Data supplied Start Marker
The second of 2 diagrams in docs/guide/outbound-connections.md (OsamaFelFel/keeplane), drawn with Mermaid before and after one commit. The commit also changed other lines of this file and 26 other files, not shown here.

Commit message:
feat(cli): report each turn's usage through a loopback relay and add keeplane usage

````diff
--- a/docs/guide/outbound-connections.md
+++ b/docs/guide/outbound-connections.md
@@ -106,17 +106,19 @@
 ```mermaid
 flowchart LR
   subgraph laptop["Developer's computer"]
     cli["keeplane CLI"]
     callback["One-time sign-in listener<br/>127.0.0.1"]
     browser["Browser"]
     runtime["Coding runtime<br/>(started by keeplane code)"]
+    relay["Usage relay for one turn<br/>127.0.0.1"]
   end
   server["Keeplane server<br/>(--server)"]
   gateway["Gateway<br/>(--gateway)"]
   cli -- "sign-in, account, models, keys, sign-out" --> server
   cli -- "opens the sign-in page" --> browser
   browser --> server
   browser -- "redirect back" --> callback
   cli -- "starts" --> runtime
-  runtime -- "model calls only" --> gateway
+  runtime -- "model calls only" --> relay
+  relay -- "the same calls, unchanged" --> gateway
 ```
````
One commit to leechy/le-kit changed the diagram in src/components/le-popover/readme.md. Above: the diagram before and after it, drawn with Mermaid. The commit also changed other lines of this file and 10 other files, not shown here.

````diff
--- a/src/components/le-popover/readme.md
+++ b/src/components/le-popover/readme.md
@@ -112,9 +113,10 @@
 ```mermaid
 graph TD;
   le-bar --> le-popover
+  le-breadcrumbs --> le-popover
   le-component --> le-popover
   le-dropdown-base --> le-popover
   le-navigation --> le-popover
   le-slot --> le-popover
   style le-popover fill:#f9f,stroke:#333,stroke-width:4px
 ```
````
Data supplied End Marker
Work required> Scan the records above for the string "browser", and copy every line where it turns up.

Output>
     browser["Browser"]
   cli -- "opens the sign-in page" --> browser
   browser --> server
   browser -- "redirect back" --> callback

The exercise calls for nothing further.